Action item:
The task calls for each record to be given again unchanged, minus any pictures.

(Records Opens)

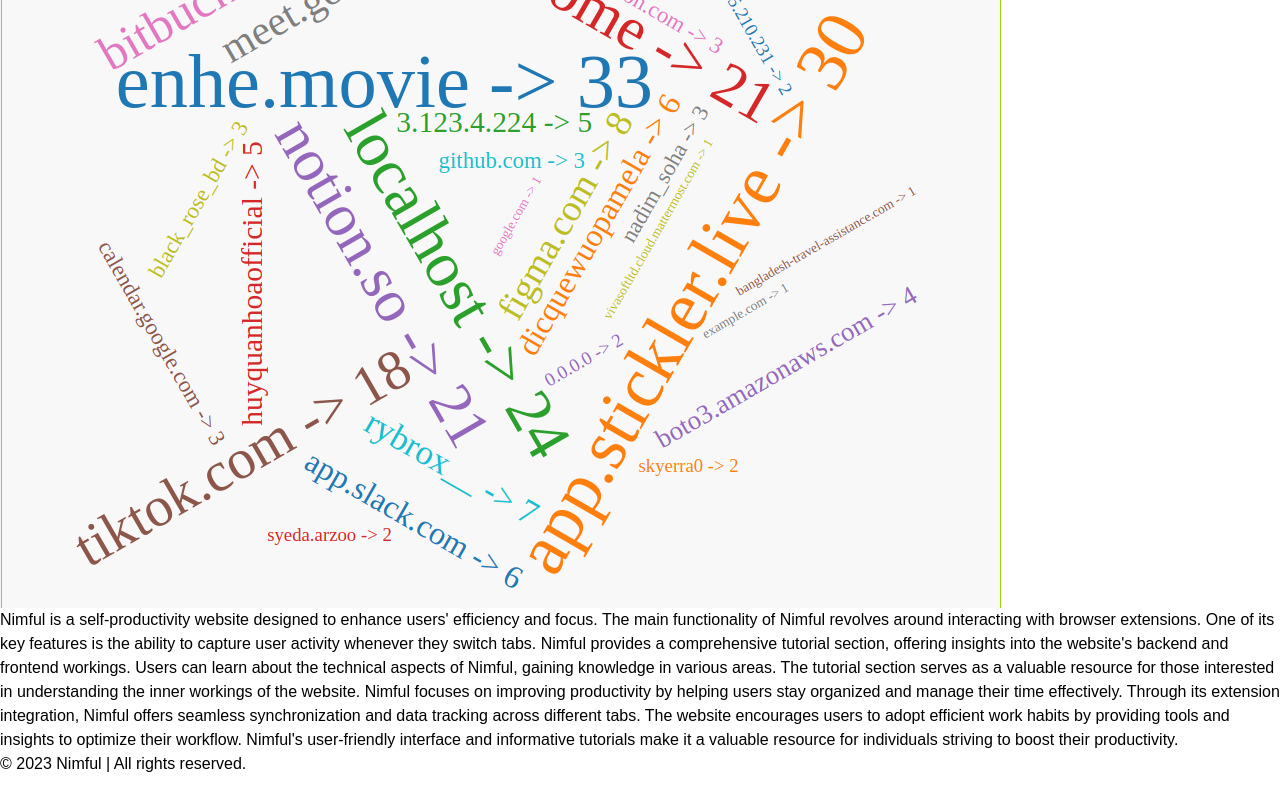
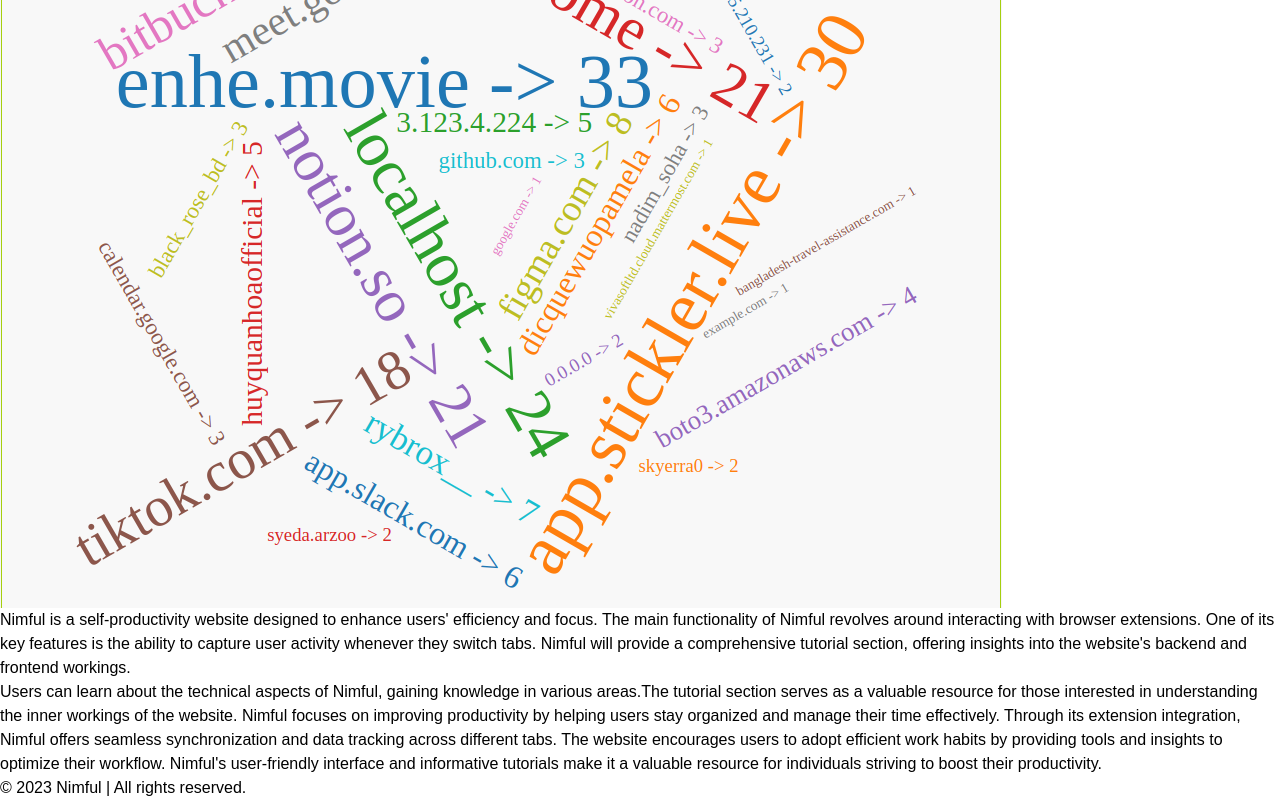
Before and after one commit to mehedi-mim/nimful-frontend, a Next.js app: page /about in a window 1280 px wide. Shown: the part 497-1297 px from the top of the page. Before the commit the page ends 1273 px from the top, so only its background shows below. Built offline with nearby package versions, Linux system fonts and the light colour scheme.

Commit message:
Livestream sorting without tags

```diff
--- a/src/pages/about.tsx
+++ b/src/pages/about.tsx
@@ -1,9 +1,10 @@
+import CenterWrapper from '@/components/common/CenterWrapper/center_wrapper';
 import Wrapper from '@/components/common/Wrapper';
 import React, { FC } from 'react';
 
 const AboutPage: FC = () => {
   return (
-    <Wrapper hasLeftSidebar={true} hasRightWrapper={false}>
+    <CenterWrapper>
       <div className="home">
         <div className="centered-container">
           <img src="/images/about/about.png" alt="Profile" className="profile-image" />
@@ -12,10 +13,10 @@
           <h2>Nimful is a self-productivity website designed to enhance users' efficiency and focus.
             The main functionality of Nimful revolves around interacting with browser extensions.
             One of its key features is the ability to capture user activity whenever they switch tabs.
-         Nimful provides a comprehensive tutorial section, offering insights into the website's backend and frontend workings.
-         Users can learn about the technical aspects of Nimful, gaining knowledge in various areas.
-         The tutorial section serves as a valuable resource for those interested in understanding the inner workings of the website.
-
+            Nimful will provide a comprehensive tutorial section, offering insights into the website's backend and frontend workings.
+          </h2>
+          <h2>
+          Users can learn about the technical aspects of Nimful, gaining knowledge in various areas.The tutorial section serves as a valuable resource for those interested in understanding the inner workings of the website.
             Nimful focuses on improving productivity by helping users stay organized and manage their time effectively.
             Through its extension integration, Nimful offers seamless synchronization and data tracking across different tabs.
             The website encourages users to adopt efficient work habits by providing tools and insights to optimize their workflow.
@@ -24,7 +25,7 @@
         </div>
 
       </div>
-</Wrapper>
+    </CenterWrapper>
   );
 }
 
--- a/src/pages/index.tsx
+++ b/src/pages/index.tsx
@@ -1,17 +1,18 @@
+import CenterWrapper from '@/components/common/CenterWrapper/center_wrapper';
 import Wrapper from '@/components/common/Wrapper';
 import React, { FC, useEffect, useState } from 'react';
 const Home: FC = () => {
   return (
     <>
-      <Wrapper hasLeftSidebar={true} hasRightWrapper={false}>
+      <CenterWrapper>
         <div className="home">
           <div className="centered-container">
             <img src="/images/home/nimful.jpg" alt="Profile" className="profile-image"></img>
           </div>
           <h1>Welcome to nimful...! 🖤 </h1>
-          <h1 >Want to see an exciting feature ? <a className='go' href='/webcloud'>click</a></h1>
+          <h2 >Want to see an exciting feature ? <a className='go' href='/webcloud'>click</a></h2>
         </div>
-      </Wrapper>
+      </CenterWrapper>
     </>
 
   );
--- a/src/pages/profile.tsx
+++ b/src/pages/profile.tsx
@@ -1,9 +1,10 @@
+import CenterWrapper from '@/components/common/CenterWrapper/center_wrapper';
 import Wrapper from '@/components/common/Wrapper';
 import React, { FC } from 'react';
 
 const ProfilePage: FC = () => {
   return (
-    <Wrapper hasLeftSidebar={false} hasRightWrapper={false}>
+    <CenterWrapper>
       <div className="profile">
         <section>
           <div className="section-header">
@@ -50,7 +51,7 @@
           </div>
         </section>
       </div>
-    </Wrapper>
+      </CenterWrapper>
   );
 }
 
--- a/src/styles/about.css
+++ b/src/styles/about.css
@@ -3,27 +3,23 @@
   flex-direction: column;
   align-items: center;
   justify-content: center;
-  height: calc(100vh - (45px + 10px + 50px));
-  margin: 45px 240px 50px 310px;
+  padding: 80px;
+  line-height: normal;
+  font-family: 'Times New Roman', Times, serif;
 }
 
 .centered-container {
-  text-align: center;
+  text-align: left;
   margin-bottom: 20px;
-  margin: 40px;
 }
-
+.centered-container h2{
+  text-align: left;
+  margin-top: 10px;
+}
 .profile-image {
   width: 300px;
   height: 300px;
   border-radius: 50%;
   object-fit: cover;
+  border: 1px solid rgb(120, 138, 43);
 }
-
-.home pre {
-  text-align: left;
-  white-space: pre-wrap;
-  font-family: Arial, sans-serif;
-  font-size: 16px;
-  line-height: 1.6;
-}
```
Lines whose indentation alone changed are shown as unchanged.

(Records Closes)

Solution for this task:
Before and after one commit to mehedi-mim/nimful-frontend, a Next.js app: page /about in a window 1280 px wide. Shown: the part 497-1297 px from the top of the page. Before the commit the page ends 1273 px from the top, so only its background shows below. Built offline with nearby package versions, Linux system fonts and the light colour scheme.

Commit message:
Livestream sorting without tags

```diff
--- a/src/pages/about.tsx
+++ b/src/pages/about.tsx
@@ -1,9 +1,10 @@
+import CenterWrapper from '@/components/common/CenterWrapper/center_wrapper';
 import Wrapper from '@/components/common/Wrapper';
 import React, { FC } from 'react';
 
 const AboutPage: FC = () => {
   return (
-    <Wrapper hasLeftSidebar={true} hasRightWrapper={false}>
+    <CenterWrapper>
       <div className="home">
         <div className="centered-container">
           <img src="/images/about/about.png" alt="Profile" className="profile-image" />
@@ -12,10 +13,10 @@
           <h2>Nimful is a self-productivity website designed to enhance users' efficiency and focus.
             The main functionality of Nimful revolves around interacting with browser extensions.
             One of its key features is the ability to capture user activity whenever they switch tabs.
-         Nimful provides a comprehensive tutorial section, offering insights into the website's backend and frontend workings.
-         Users can learn about the technical aspects of Nimful, gaining knowledge in various areas.
-         The tutorial section serves as a valuable resource for those interested in understanding the inner workings of the website.
-
+            Nimful will provide a comprehensive tutorial section, offering insights into the website's backend and frontend workings.
+          </h2>
+          <h2>
+          Users can learn about the technical aspects of Nimful, gaining knowledge in various areas.The tutorial section serves as a valuable resource for those interested in understanding the inner workings of the website.
             Nimful focuses on improving productivity by helping users stay organized and manage their time effectively.
             Through its extension integration, Nimful offers seamless synchronization and data tracking across different tabs.
             The website encourages users to adopt efficient work habits by providing tools and insights to optimize their workflow.
@@ -24,7 +25,7 @@
         </div>
 
       </div>
-</Wrapper>
+    </CenterWrapper>
   );
 }
 
--- a/src/pages/index.tsx
+++ b/src/pages/index.tsx
@@ -1,17 +1,18 @@
+import CenterWrapper from '@/components/common/CenterWrapper/center_wrapper';
 import Wrapper from '@/components/common/Wrapper';
 import React, { FC, useEffect, useState } from 'react';
 const Home: FC = () => {
   return (
     <>
-      <Wrapper hasLeftSidebar={true} hasRightWrapper={false}>
+      <CenterWrapper>
         <div className="home">
           <div className="centered-container">
             <img src="/images/home/nimful.jpg" alt="Profile" className="profile-image"></img>
           </div>
           <h1>Welcome to nimful...! 🖤 </h1>
-          <h1 >Want to see an exciting feature ? <a className='go' href='/webcloud'>click</a></h1>
+          <h2 >Want to see an exciting feature ? <a className='go' href='/webcloud'>click</a></h2>
         </div>
-      </Wrapper>
+      </CenterWrapper>
     </>
 
   );
--- a/src/pages/profile.tsx
+++ b/src/pages/profile.tsx
@@ -1,9 +1,10 @@
+import CenterWrapper from '@/components/common/CenterWrapper/center_wrapper';
 import Wrapper from '@/components/common/Wrapper';
 import React, { FC } from 'react';
 
 const ProfilePage: FC = () => {
   return (
-    <Wrapper hasLeftSidebar={false} hasRightWrapper={false}>
+    <CenterWrapper>
       <div className="profile">
         <section>
           <div className="section-header">
@@ -50,7 +51,7 @@
           </div>
         </section>
       </div>
-    </Wrapper>
+      </CenterWrapper>
   );
 }
 
--- a/src/styles/about.css
+++ b/src/styles/about.css
@@ -3,27 +3,23 @@
   flex-direction: column;
   align-items: center;
   justify-content: center;
-  height: calc(100vh - (45px + 10px + 50px));
-  margin: 45px 240px 50px 310px;
+  padding: 80px;
+  line-height: normal;
+  font-family: 'Times New Roman', Times, serif;
 }
 
 .centered-container {
-  text-align: center;
+  text-align: left;
   margin-bottom: 20px;
-  margin: 40px;
 }
-
+.centered-container h2{
+  text-align: left;
+  margin-top: 10px;
+}
 .profile-image {
   width: 300px;
   height: 300px;
   border-radius: 50%;
   object-fit: cover;
+  border: 1px solid rgb(120, 138, 43);
 }
-
-.home pre {
-  text-align: left;
-  white-space: pre-wrap;
-  font-family: Arial, sans-serif;
-  font-size: 16px;
-  line-height: 1.6;
-}
```
Lines whose indentation alone changed are shown as unchanged.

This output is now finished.